Brief: Provide an exact repetition of every entry, with no word altered.

Modification records:
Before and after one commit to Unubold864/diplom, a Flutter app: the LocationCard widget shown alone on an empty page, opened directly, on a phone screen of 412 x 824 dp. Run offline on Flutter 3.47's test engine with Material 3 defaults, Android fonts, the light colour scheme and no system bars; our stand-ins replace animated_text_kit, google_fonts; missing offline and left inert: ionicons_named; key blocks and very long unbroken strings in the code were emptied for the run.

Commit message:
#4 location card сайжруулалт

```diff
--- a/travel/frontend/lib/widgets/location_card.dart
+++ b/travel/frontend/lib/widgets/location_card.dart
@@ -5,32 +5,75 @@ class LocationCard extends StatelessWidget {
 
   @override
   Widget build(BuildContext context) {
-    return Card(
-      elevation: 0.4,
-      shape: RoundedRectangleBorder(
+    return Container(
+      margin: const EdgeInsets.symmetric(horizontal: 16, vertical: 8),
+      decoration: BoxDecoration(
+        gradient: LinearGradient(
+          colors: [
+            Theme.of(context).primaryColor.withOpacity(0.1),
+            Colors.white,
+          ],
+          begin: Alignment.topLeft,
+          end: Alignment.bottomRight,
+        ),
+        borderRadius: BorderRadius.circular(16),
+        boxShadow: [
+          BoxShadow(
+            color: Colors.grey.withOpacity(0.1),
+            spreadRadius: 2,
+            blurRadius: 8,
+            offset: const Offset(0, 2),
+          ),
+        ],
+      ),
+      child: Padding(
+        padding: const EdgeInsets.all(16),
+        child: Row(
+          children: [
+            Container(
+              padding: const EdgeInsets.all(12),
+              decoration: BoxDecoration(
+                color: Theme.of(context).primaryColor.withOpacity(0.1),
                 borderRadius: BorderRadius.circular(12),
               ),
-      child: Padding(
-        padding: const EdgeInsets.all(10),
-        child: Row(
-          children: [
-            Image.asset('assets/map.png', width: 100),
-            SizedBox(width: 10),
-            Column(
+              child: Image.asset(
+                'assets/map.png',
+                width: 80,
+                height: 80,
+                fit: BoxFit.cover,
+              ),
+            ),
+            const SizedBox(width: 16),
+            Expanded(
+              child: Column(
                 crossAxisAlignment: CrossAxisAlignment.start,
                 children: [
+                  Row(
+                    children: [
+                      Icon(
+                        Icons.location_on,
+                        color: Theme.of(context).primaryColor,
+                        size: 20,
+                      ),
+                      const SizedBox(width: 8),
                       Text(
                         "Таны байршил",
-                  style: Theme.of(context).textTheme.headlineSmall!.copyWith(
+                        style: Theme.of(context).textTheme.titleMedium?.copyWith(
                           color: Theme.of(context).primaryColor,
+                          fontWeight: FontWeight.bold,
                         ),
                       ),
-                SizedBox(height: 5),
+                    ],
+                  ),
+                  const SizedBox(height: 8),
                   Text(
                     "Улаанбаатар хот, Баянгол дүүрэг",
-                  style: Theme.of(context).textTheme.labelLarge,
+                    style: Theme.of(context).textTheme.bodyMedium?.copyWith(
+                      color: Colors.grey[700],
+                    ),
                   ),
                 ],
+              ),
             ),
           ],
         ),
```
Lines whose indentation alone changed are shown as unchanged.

Result of this exercise:
Before and after one commit to Unubold864/diplom, a Flutter app: the LocationCard widget shown alone on an empty page, opened directly, on a phone screen of 412 x 824 dp. Run offline on Flutter 3.47's test engine with Material 3 defaults, Android fonts, the light colour scheme and no system bars; our stand-ins replace animated_text_kit, google_fonts; missing offline and left inert: ionicons_named; key blocks and very long unbroken strings in the code were emptied for the run.

Commit message:
#4 location card сайжруулалт

```diff
--- a/travel/frontend/lib/widgets/location_card.dart
+++ b/travel/frontend/lib/widgets/location_card.dart
@@ -5,32 +5,75 @@ class LocationCard extends StatelessWidget {
 
   @override
   Widget build(BuildContext context) {
-    return Card(
-      elevation: 0.4,
-      shape: RoundedRectangleBorder(
+    return Container(
+      margin: const EdgeInsets.symmetric(horizontal: 16, vertical: 8),
+      decoration: BoxDecoration(
+        gradient: LinearGradient(
+          colors: [
+            Theme.of(context).primaryColor.withOpacity(0.1),
+            Colors.white,
+          ],
+          begin: Alignment.topLeft,
+          end: Alignment.bottomRight,
+        ),
+        borderRadius: BorderRadius.circular(16),
+        boxShadow: [
+          BoxShadow(
+            color: Colors.grey.withOpacity(0.1),
+            spreadRadius: 2,
+            blurRadius: 8,
+            offset: const Offset(0, 2),
+          ),
+        ],
+      ),
+      child: Padding(
+        padding: const EdgeInsets.all(16),
+        child: Row(
+          children: [
+            Container(
+              padding: const EdgeInsets.all(12),
+              decoration: BoxDecoration(
+                color: Theme.of(context).primaryColor.withOpacity(0.1),
                 borderRadius: BorderRadius.circular(12),
               ),
-      child: Padding(
-        padding: const EdgeInsets.all(10),
-        child: Row(
-          children: [
-            Image.asset('assets/map.png', width: 100),
-            SizedBox(width: 10),
-            Column(
+              child: Image.asset(
+                'assets/map.png',
+                width: 80,
+                height: 80,
+                fit: BoxFit.cover,
+              ),
+            ),
+            const SizedBox(width: 16),
+            Expanded(
+              child: Column(
                 crossAxisAlignment: CrossAxisAlignment.start,
                 children: [
+                  Row(
+                    children: [
+                      Icon(
+                        Icons.location_on,
+                        color: Theme.of(context).primaryColor,
+                        size: 20,
+                      ),
+                      const SizedBox(width: 8),
                       Text(
                         "Таны байршил",
-                  style: Theme.of(context).textTheme.headlineSmall!.copyWith(
+                        style: Theme.of(context).textTheme.titleMedium?.copyWith(
                           color: Theme.of(context).primaryColor,
+                          fontWeight: FontWeight.bold,
                         ),
                       ),
-                SizedBox(height: 5),
+                    ],
+                  ),
+                  const SizedBox(height: 8),
                   Text(
                     "Улаанбаатар хот, Баянгол дүүрэг",
-                  style: Theme.of(context).textTheme.labelLarge,
+                    style: Theme.of(context).textTheme.bodyMedium?.copyWith(
+                      color: Colors.grey[700],
+                    ),
                   ),
                 ],
+              ),
             ),
           ],
         ),
```
Lines whose indentation alone changed are shown as unchanged.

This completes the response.